Fixes issue #4537. SerialBase and UARTSerial happened to have same names
Doesn't change behaviour.
tx_irq_enabled is false to start with. It's only true when we find we managed to fill the hardware buffers in a write.
I guess you could deduce we're probably writable if tx_irq_enabled is false, but that isn't 100% I think - Iwould have to ponder exact buffer fills.
And it doesn't solve the original problem or lock confusion - we're also calling SerialBase::writeable() from interrupt, not just that write call. I think we have to do it like that to ensure we fill the serial buffer to deassert and retrigger the interrupt, if it's edge-based. Writing 1 byte per interrupt may not be sufficient - IRQ as we became writable, after writing a byte still still writable, no new interrupt.
The interrupt enable/disable logic and pump flow was largely copied from the original BufferedSerial - basically because I had good confidence that it had worked with a wide variety of serial HALs. I didn't fancy trying anything new, figuring that it was managing to avoid any API landmines.
Hi @kjbracey-arm, that is understandable. I think buffered serial got around the problem by not having a lock at all.
As for the call to writeable, this is only done in tx_irq(). If there isn't a transfer in progress, write() simulates an isr by calling tx_irq() in a critical section, which is where the problem comes in. If you remove the check of writeable from tx_irq then it would fix both write() and the isr.
I'm not saying you need to go with this change. I just wanted to propose it, since could potentially be a smaller and more straight forward change. The lock and unlock functions of SerialBase could be used as the lock for both. I'll leave the call to if you want to do it this way, or with the existing implementation up to you and @hasnainvirk. Either way works for me.

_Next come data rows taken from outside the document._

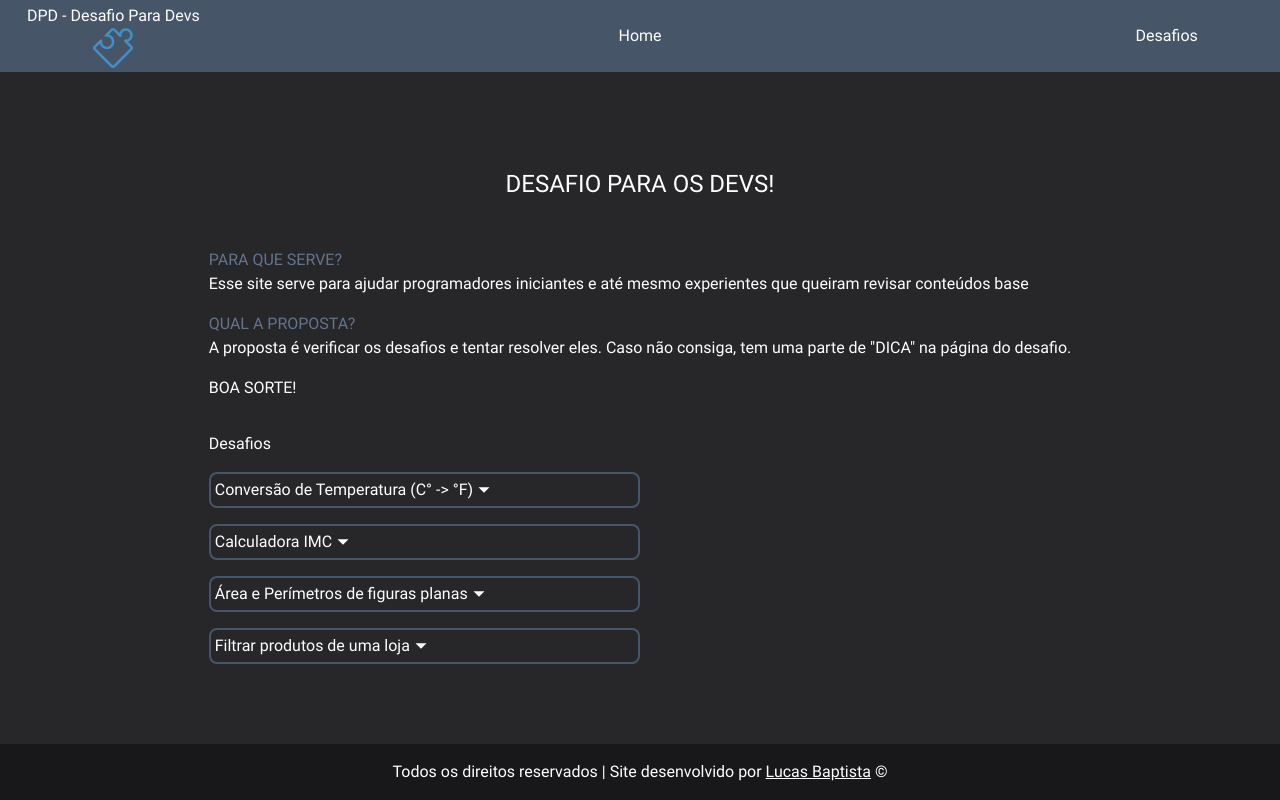
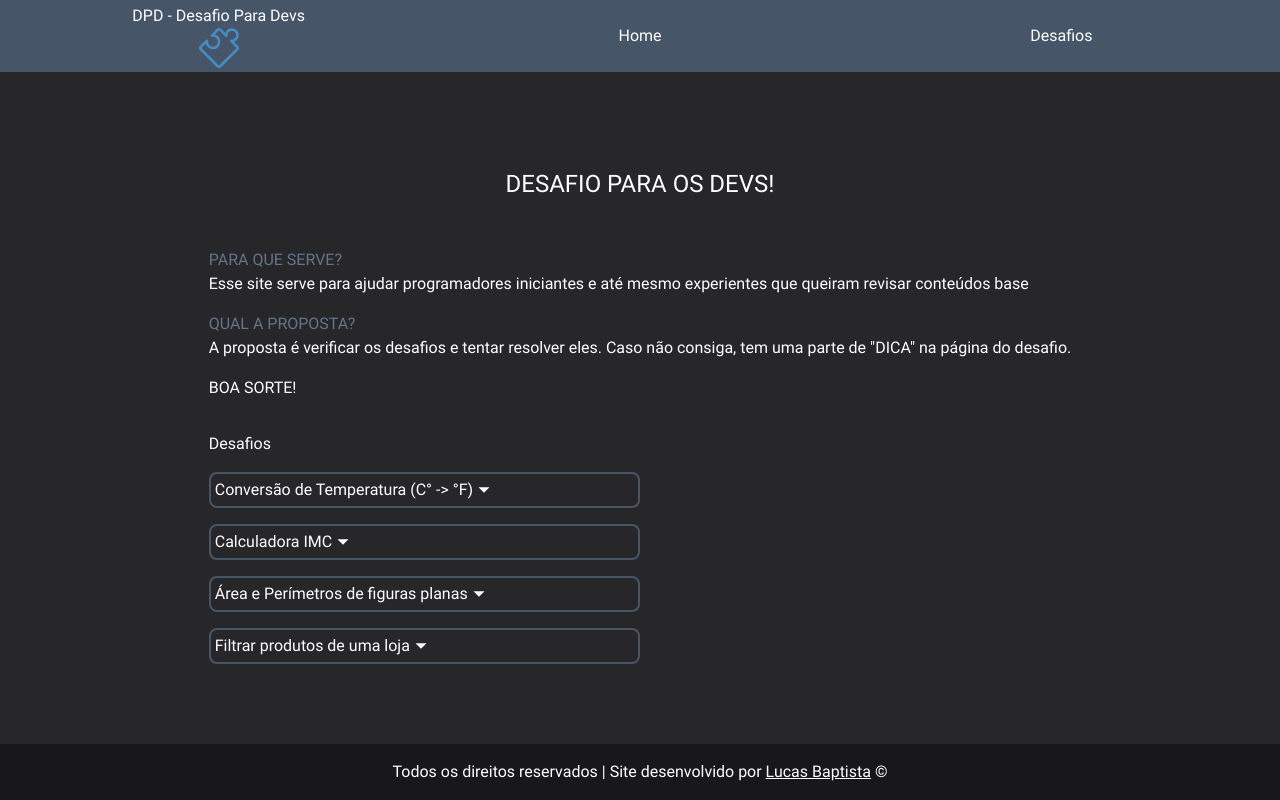
Before and after one commit to luscabap/desafios, a React (Vite) app: page / in a window 1280 px wide. Built offline with nearby package versions, Linux system fonts and the light colour scheme.

Commit message:
adjusting styles

```diff
--- a/src/components/Header/index.tsx
+++ b/src/components/Header/index.tsx
@@ -24,9 +24,9 @@ export const Header = () => {
   return (
     <header className="bg-slate-600 w-full flex items-center justify-between px-2 py-1">
       <Logo />
-      <button onClick={() => navigate("/")} className="cursor-pointer">Home</button>
-      <nav className="relative text-right w-1/6">
-        <h3 onClick={toggleDesafioIsOpen} className="cursor-pointer text-center">Desafios</h3>
+      <button onClick={() => navigate("/")} className="cursor-pointer flex-1 hover:text-slate-400">Home</button>
+      <nav className="relative text-right flex-1">
+        <h3 onClick={toggleDesafioIsOpen} className="cursor-pointer text-center hover:text-slate-400">Desafios</h3>
         <AnimatePresence>
           {desafiosIsOpen && (
             <motion.ul
--- a/src/components/Logo/index.tsx
+++ b/src/components/Logo/index.tsx
@@ -4,7 +4,7 @@ import desafio from "/challenge.svg";
 export const Logo = () => {
   const navigate = useNavigate();
   return (
-    <div className="w-1/6 flex items-center justify-center flex-col">
+    <div className="flex-1 flex items-center justify-center flex-col">
       <h1>DPD - Desafio Para Devs</h1>
       <img src={desafio} alt="Imagem de um quebra-cabeça" className="w-10 h-10 cursor-pointer" onClick={() => navigate("/")}/>
     </div>
--- a/src/components/Resolucao/Resolucoes/ConversaoTemperatura.tsx
+++ b/src/components/Resolucao/Resolucoes/ConversaoTemperatura.tsx
@@ -29,11 +29,11 @@ const ConversaoTemperatura = () => {
       <form action="" onSubmit={(e) => handleSubmitTemperatura(num, opcao, e)} className='containerTemperatura flex flex-col gap-8'>
         <div className="flex flex-col items-start justify-start">
           <label htmlFor="">Digite o valor</label>
-          <input type="number" required onChange={e=> setNum(Number(e.target.value))} className="bg-zinc-700"/>
+          <input type="number" required onChange={e=> setNum(Number(e.target.value))} className="bg-zinc-700 p-1 rounded-lg"/>
         </div>
         <div className="flex flex-col items-start justify-start">
           <label htmlFor="">Selecione a unidade de medida</label>
-          <select required onChange={changedOpcaoMedida} className="bg-zinc-700">
+          <select required onChange={changedOpcaoMedida} className="bg-zinc-700 p-1 rounded-lg">
             <option content=''>
 
             </option>
--- a/src/pages/DesafioPage/index.tsx
+++ b/src/pages/DesafioPage/index.tsx
@@ -33,7 +33,7 @@ export const DesafioPage = () => {
               )) }
           </div>
           <motion.button
-            className="text-slate-500 items-center justify-center flex" onClick={() => navigate("/")}
+            className="text-slate-500 items-center justify-center flex hover:text-slate-300" onClick={() => navigate("/")}
             initial={{ x: 100 }}
             whileInView={{ x: 0 }}
           >
```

I don't believe any changes are required to this PR.
@c1728p9 has been suggesting some different ways of implementing the data pump, but they're as yet unproven. And he said "Either way works for me."

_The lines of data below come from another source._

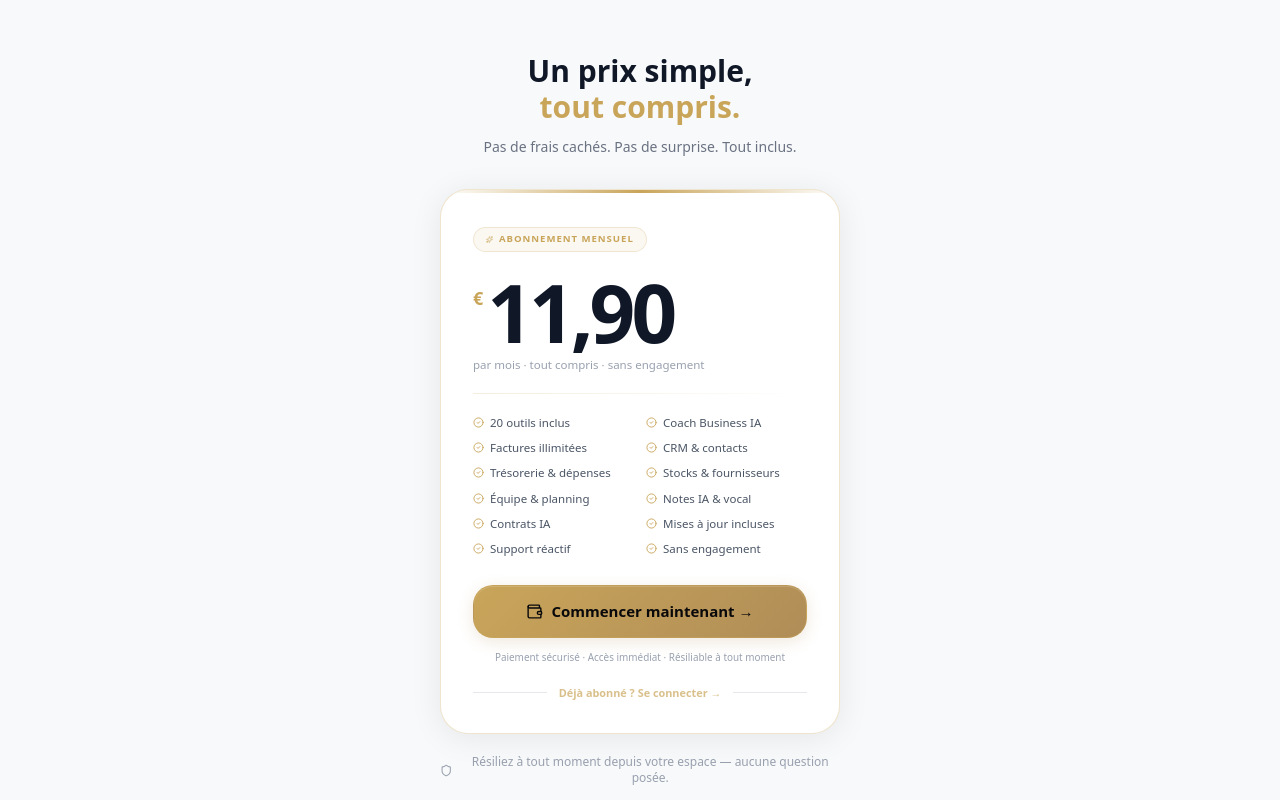
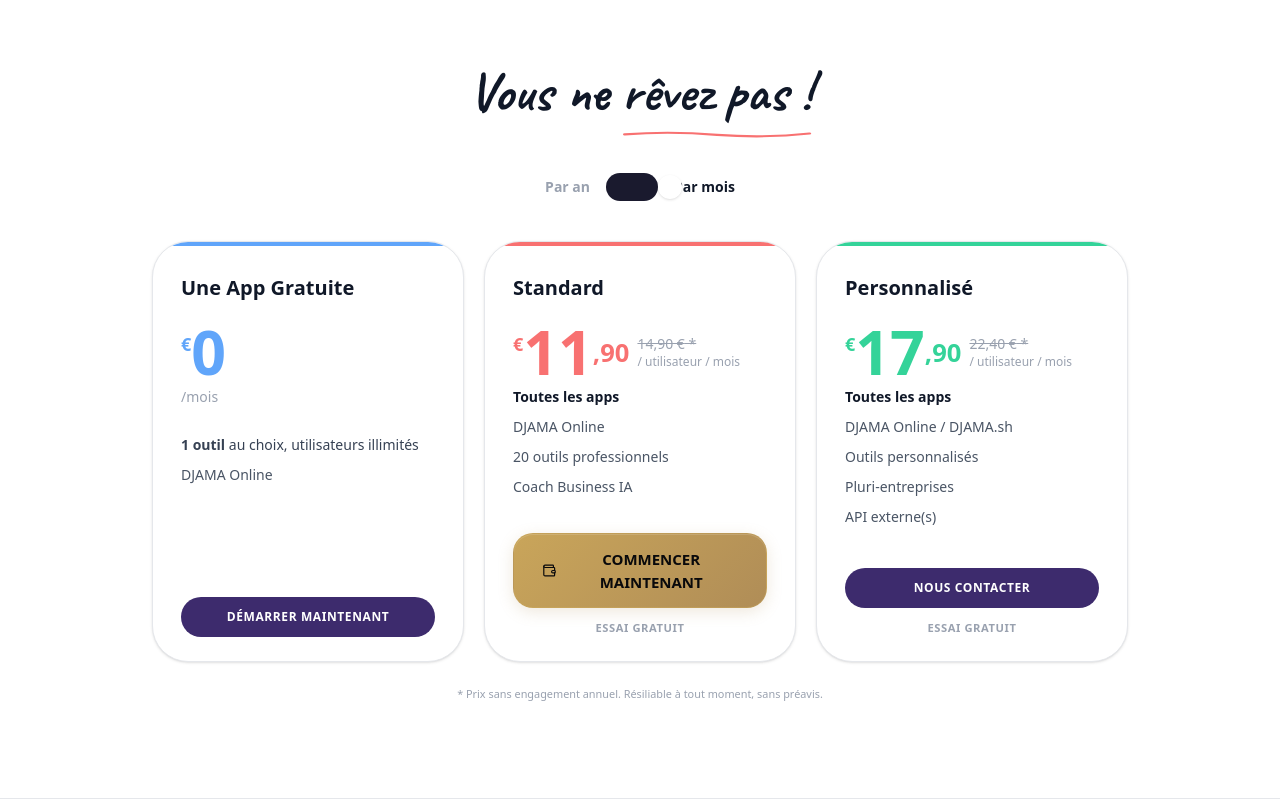
Before and after one commit to nofaneamdjad/djama-premium, a Next.js app: page /espace-client in a window 1280 px wide. Shown: the part 3740-4540 px from the top of the page. Built offline with nearby package versions, Linux system fonts and the light colour scheme; no server answers; the database is empty.

Commit message:
feat(espace-client): section abonnement style Odoo — 3 cards + toggle Par an/Par mois

```diff
--- a/src/app/(public)/espace-client/page.tsx
+++ b/src/app/(public)/espace-client/page.tsx
@@ -151,6 +151,7 @@ const totalCompetitor = COMPETITORS.reduce((s, c) => s + c.price, 0);
    PAGE
 ══════════════════════════════════════════════════════ */
 export default function EspaceClientPage() {
+  const [parAn, setParAn] = useState(false);
   return (
     <div className="overflow-x-hidden bg-white text-gray-900">
       <Suspense>
@@ -517,83 +518,166 @@ export default function EspaceClientPage() {
       </section>
 
       {/* ══ ABONNEMENT ═════════════════════════════════════ */}
-      <section id="abonnement" className="border-t border-gray-100 bg-[#f8f9fa] py-16 sm:py-24">
-        <div className="mx-auto max-w-md px-6">
+      <section id="abonnement" className="bg-white py-16 sm:py-24">
+        <div className="mx-auto max-w-5xl px-6">
+
+          {/* Titre Caveat */}
           <motion.div
             initial={{ opacity: 0, y: 20 }} whileInView={{ opacity: 1, y: 0 }}
             viewport={viewport} transition={{ duration: 0.6, ease }}
+            className="mb-10 text-center"
           >
-            <div className="mb-8 text-center">
-              <h2 className="text-2xl font-black text-gray-900 sm:text-3xl">
-                Un prix simple,<br /><span style={{ color: GOLD }}>tout compris.</span>
-              </h2>
-              <p className="mt-3 text-sm text-gray-500">
-                Pas de frais cachés. Pas de surprise. Tout inclus.
-              </p>
-            </div>
+            <h2
+              className="text-[2.6rem] font-black text-gray-900 sm:text-[3.4rem]"
+              style={{ fontFamily: "'Caveat', cursive" }}
+            >
+              Vous ne{" "}
+              <span className="relative inline-block">
+                rêvez pas&nbsp;!
+                <svg aria-hidden="true" className="absolute -bottom-1 left-0 w-full overflow-visible" viewBox="0 0 140 8" preserveAspectRatio="none" style={{ height: "7px" }}>
+                  <path d="M2,5 Q35,1 70,5.5 Q105,9.5 138,4" stroke="#f87171" strokeWidth="2.5" fill="none" strokeLinecap="round"/>
+                </svg>
+              </span>
+            </h2>
+          </motion.div>
 
-            <div className="relative overflow-hidden rounded-[1.75rem] border border-[rgba(201,165,90,0.30)] bg-white shadow-[0_4px_32px_rgba(0,0,0,.08)]">
-              <div className="h-[3px] w-full bg-gradient-to-r from-transparent via-[#c9a55a] to-transparent" />
+          {/* Toggle Par an / Par mois */}
+          <motion.div
+            initial={{ opacity: 0 }} whileInView={{ opacity: 1 }}
+            viewport={viewport} transition={{ duration: 0.4, delay: 0.1 }}
+            className="mb-10 flex items-center justify-center gap-4"
+          >
+            <span className={`text-sm font-semibold transition ${!parAn ? "text-gray-400" : "text-gray-900"}`}>Par an</span>
+            <button
+              onClick={() => setParAn(!parAn)}
+              aria-label="Basculer facturation annuelle/mensuelle"
+              className="relative h-7 w-[52px] rounded-full bg-[#1a1a2e] transition-colors"
+            >
+              <span
+                className="absolute top-0.5 h-6 w-6 rounded-full bg-white shadow transition-transform duration-300"
+                style={{ transform: parAn ? "translateX(2px)" : "translateX(26px)" }}
+              />
+            </button>
+            <span className={`text-sm font-semibold transition ${parAn ? "text-gray-400" : "text-gray-900"}`}>Par mois</span>
+          </motion.div>
 
-              <div className="p-8">
-                <div className="mb-5 inline-flex w-fit items-center gap-1.5 rounded-full border border-[rgba(201,165,90,0.22)] bg-[rgba(201,165,90,0.08)] px-3 py-1 text-[0.6rem] font-bold uppercase tracking-widest text-[#c9a55a]">
-                  <Sparkles size={7} /> Abonnement mensuel
+          {/* 3 Cards */}
+          <motion.div
+            initial="hidden" whileInView="visible" viewport={viewport}
+            variants={{ hidden: {}, visible: { transition: { staggerChildren: 0.1 } } }}
+            className="grid gap-5 sm:grid-cols-3"
+          >
+            {/* ── Card 1 : Découverte ── */}
+            <motion.div
+              variants={{ hidden: { opacity: 0, y: 20 }, visible: { opacity: 1, y: 0, transition: { duration: 0.45, ease } } }}
+              className="overflow-hidden rounded-xl border border-gray-200 bg-white shadow-sm"
+            >
+              <div className="h-[4px] bg-[#60a5fa]" />
+              <div className="flex h-full flex-col p-7">
+                <h3 className="mb-5 text-xl font-bold text-gray-900">Une App Gratuite</h3>
+                <div className="mb-1 flex items-start">
+                  <span className="mt-2 text-lg font-bold text-[#60a5fa]">€</span>
+                  <span className="text-[3.8rem] font-black leading-none text-[#60a5fa]">0</span>
                 </div>
+                <p className="mb-7 text-sm text-gray-400">/mois</p>
+                <ul className="mb-8 flex-1 space-y-2.5">
+                  <li className="text-sm text-gray-700"><strong>1 outil</strong> au choix, utilisateurs illimités</li>
+                  <li className="text-sm text-gray-600">DJAMA Online</li>
+                </ul>
+                <Link
+                  href="/contact"
+                  className="block w-full rounded-lg bg-[#3d2b6d] py-3 text-center text-xs font-bold uppercase tracking-wider text-white transition hover:opacity-90"
+                >
+                  Démarrer maintenant
+                </Link>
+              </div>
+            </motion.div>
 
-                <div className="flex items-start gap-1">
-                  <span className="mt-3 text-lg font-bold text-[#c9a55a]">€</span>
-                  <span className="text-[5rem] font-black leading-none tracking-tighter text-gray-900">11,90</span>
+            {/* ── Card 2 : Standard ── */}
+            <motion.div
+              variants={{ hidden: { opacity: 0, y: 20 }, visible: { opacity: 1, y: 0, transition: { duration: 0.45, ease } } }}
+              className="overflow-hidden rounded-xl border border-gray-200 bg-white shadow-sm"
+            >
+              <div className="h-[4px] bg-[#f87171]" />
+              <div className="flex h-full flex-col p-7">
+                <h3 className="mb-5 text-xl font-bold text-gray-900">Standard</h3>
+                <div className="mb-1 flex items-start gap-2">
+                  <div className="flex items-start">
+                    <span className="mt-2 text-lg font-bold text-[#f87171]">€</span>
+                    <span className="text-[3.8rem] font-black leading-none text-[#f87171]">
+                      {parAn ? "9" : "11"}
+                    </span>
+                    <span className="mt-3 text-[1.6rem] font-black text-[#f87171]">,{parAn ? "90" : "90"}</span>
+                  </div>
+                  <div className="mt-3 flex flex-col">
+                    <span className="text-sm text-gray-400 line-through">{parAn ? "11,90 €" : "14,90 €"} *</span>
+                    <span className="text-xs text-gray-400">/ utilisateur / mois</span>
+                  </div>
                 </div>
-                <p className="mt-1 text-[0.72rem] text-gray-400">par mois · tout compris · sans engagement</p>
+                <ul className="mb-8 flex-1 space-y-2.5">
+                  <li className="text-sm font-bold text-gray-900">Toutes les apps</li>
+                  <li className="text-sm text-gray-600">DJAMA Online</li>
+                  <li className="text-sm text-gray-600">{TOOL_COUNT} outils professionnels</li>
+                  <li className="text-sm text-gray-600">Coach Business IA</li>
+                </ul>
+                <StripeButton label="COMMENCER MAINTENANT" />
+                <Link
+                  href="/contact"
+                  className="mt-3 block text-center text-[0.7rem] font-bold uppercase tracking-wider text-gray-400 transition hover:text-gray-600"
+                >
+                  Essai gratuit
+                </Link>
+              </div>
+            </motion.div>
 
-                <div className="my-5 h-px w-full bg-gradient-to-r from-[#c9a55a]/20 to-transparent" />
+            {/* ── Card 3 : Personnalisé ── */}
+            <motion.div
+              variants={{ hidden: { opacity: 0, y: 20 }, visible: { opacity: 1, y: 0, transition: { duration: 0.45, ease } } }}
+              className="overflow-hidden rounded-xl border border-gray-200 bg-white shadow-sm"
+            >
+              <div className="h-[4px] bg-[#34d399]" />
+              <div className="flex h-full flex-col p-7">
+                <h3 className="mb-5 text-xl font-bold text-gray-900">Personnalisé</h3>
+                <div className="mb-1 flex items-start gap-2">
+                  <div className="flex items-start">
+                    <span className="mt-2 text-lg font-bold text-[#34d399]">€</span>
+                    <span className="text-[3.8rem] font-black leading-none text-[#34d399]">
+                      {parAn ? "14" : "17"}
+                    </span>
+                    <span className="mt-3 text-[1.6rem] font-black text-[#34d399]">,{parAn ? "90" : "90"}</span>
+                  </div>
+                  <div className="mt-3 flex flex-col">
+                    <span className="text-sm text-gray-400 line-through">{parAn ? "17,90 €" : "22,40 €"} *</span>
+                    <span className="text-xs text-gray-400">/ utilisateur / mois</span>
+                  </div>
+                </div>
+                <ul className="mb-8 flex-1 space-y-2.5">
+                  <li className="text-sm font-bold text-gray-900">Toutes les apps</li>
+                  <li className="text-sm text-gray-600">DJAMA Online / DJAMA.sh</li>
+                  <li className="text-sm text-gray-600">Outils personnalisés</li>
+                  <li className="text-sm text-gray-600">Pluri-entreprises</li>
+                  <li className="text-sm text-gray-600">API externe(s)</li>
+                </ul>
+                <Link
+                  href="/contact"
+                  className="block w-full rounded-lg bg-[#3d2b6d] py-3 text-center text-xs font-bold uppercase tracking-wider text-white transition hover:opacity-90"
+                >
+                  Nous contacter
+                </Link>
+                <Link
+                  href="/contact"
+                  className="mt-3 block text-center text-[0.7rem] font-bold uppercase tracking-wider text-gray-400 transition hover:text-gray-600"
+                >
+                  Essai gratuit
+                </Link>
+              </div>
+            </motion.div>
+          </motion.div>
 
-                <ul className="mb-7 grid grid-cols-2 gap-y-2 gap-x-3">
-                  {[
-                    `${TOOL_COUNT} outils inclus`,
-                    "Coach Business IA",
-                    "Factures illimitées",
-                    "CRM & contacts",
-                    "Trésorerie & dépenses",
-                    "Stocks & fournisseurs",
-                    "Équipe & planning",
-                    "Notes IA & vocal",
-                    "Contrats IA",
-                    "Mises à jour incluses",
-                    "Support réactif",
-                    "Sans engagement",
-                  ].map((f) => (
-                    <li key={f} className="flex items-center gap-1.5 text-[0.72rem] text-gray-600">
-                      <CheckCircle2 size={11} className="shrink-0 text-[#c9a55a]" />
-                      {f}
-                    </li>
-                  ))}
-                </ul>
-
-                <StripeButton label="Commencer maintenant →" />
-
-                <p className="mt-3 text-center text-[0.62rem] text-gray-400">
-                  Paiement sécurisé · Accès immédiat · Résiliable à tout moment
-                </p>
-
-                <div className="mt-5 flex items-center gap-3">
-                  <div className="h-px flex-1 bg-gray-200" />
-                  <Link href="/login" className="text-[0.68rem] font-semibold text-[#c9a55a]/70 transition hover:text-[#c9a55a]">
-                    Déjà abonné ? Se connecter →
-                  </Link>
-                  <div className="h-px flex-1 bg-gray-200" />
-                </div>
-              </div>
-            </div>
-
-            {/* Garantie */}
-            <div className="mt-5 flex items-center justify-center gap-2 text-center">
-              <Shield size={13} className="text-gray-400" />
-              <p className="text-xs text-gray-400">
-                Résiliez à tout moment depuis votre espace — aucune question posée.
-              </p>
-            </div>
-          </motion.div>
+          {/* Note */}
+          <p className="mt-6 text-center text-[0.68rem] text-gray-400">
+            * Prix sans engagement annuel. Résiliable à tout moment, sans préavis.
+          </p>
         </div>
       </section>
 
```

This PR avoids the new asserts without changing the proven data pump behaviour. It was never intended that there be any SerialBase mutex claims, and during development the accidental mutex claims just failed silently, as they do now with debug off.